RECORDS FOR THIS TASK START

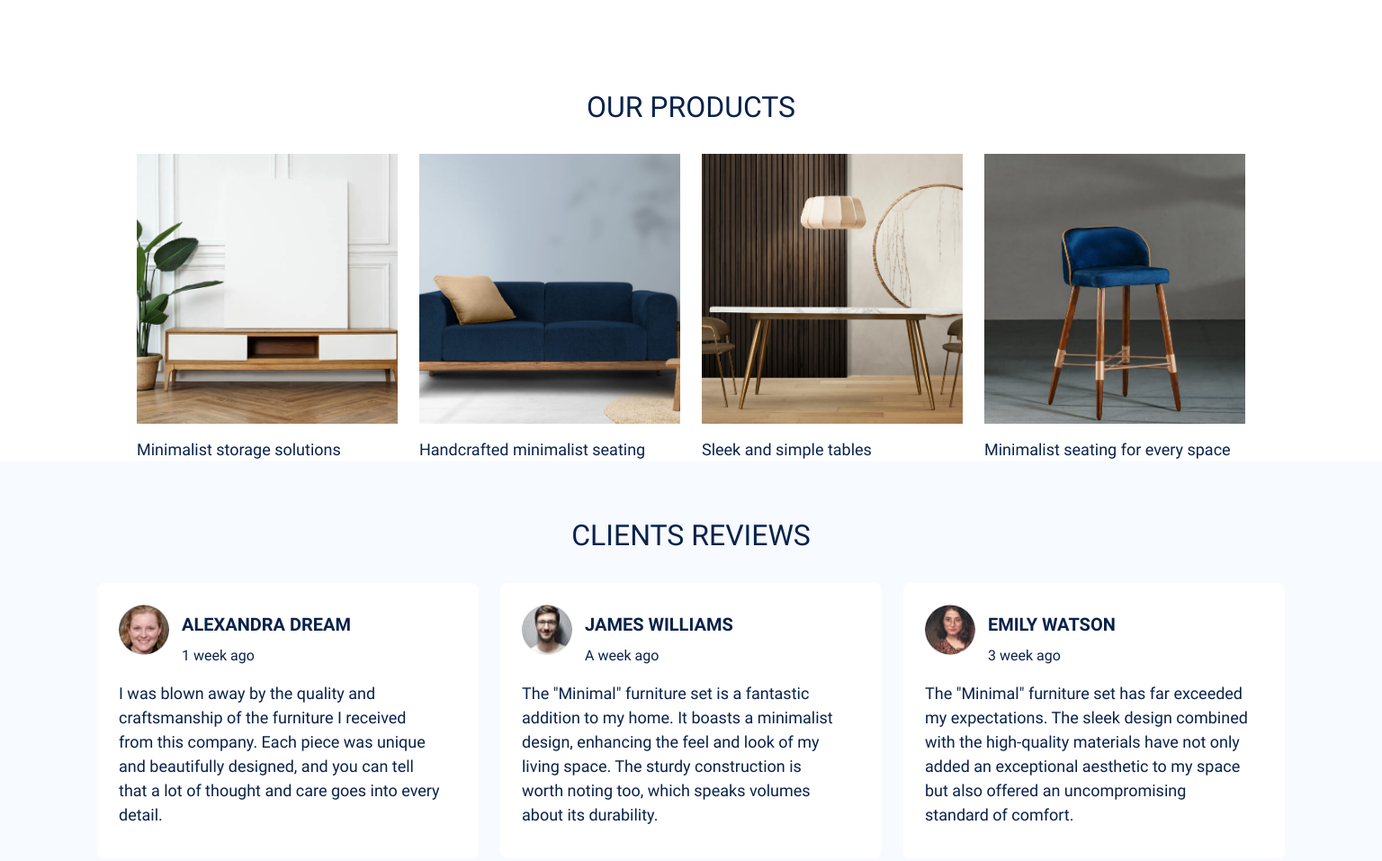
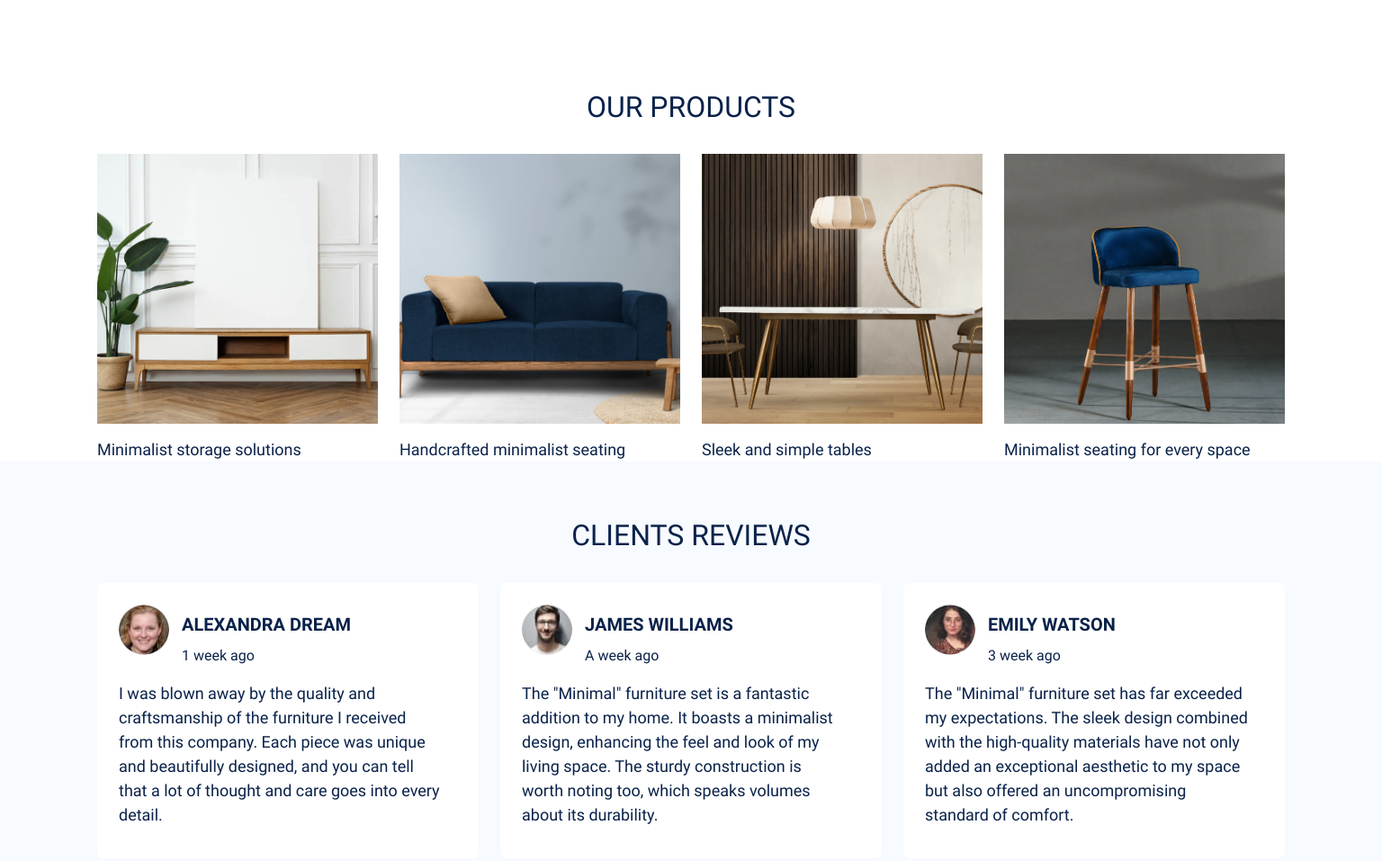
Before and after one commit to Olha75/project-Thunder, a website built with Vite: page src/index.html in a window 1536 px wide. Shown: the part 1875-2832 px from the top of the page at 90% size. Built offline with nearby package versions, Linux system fonts and the light colour scheme; files whose address does not match are found by name.

Commit message:
sub-padd-container

```diff
--- a/src/css/clients-reviews.css
+++ b/src/css/clients-reviews.css
@@ -140,9 +140,7 @@
 }
 }
 @media screen and (min-width: 1440px) {
-    .container {
-        padding: 0 60px;
-    }
+
     .clients-reviews {
         padding: 60px 0;
         /* max-width: 1440px; */
```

RECORDS FOR THIS TASK END

§ **WORK TO BE COMPLETED**: Wherever the string "reviews" occurs in the entries, copy that whole line.

§ **SOLUTION**:
--- a/src/css/clients-reviews.css
+++ b/src/css/clients-reviews.css
     .clients-reviews {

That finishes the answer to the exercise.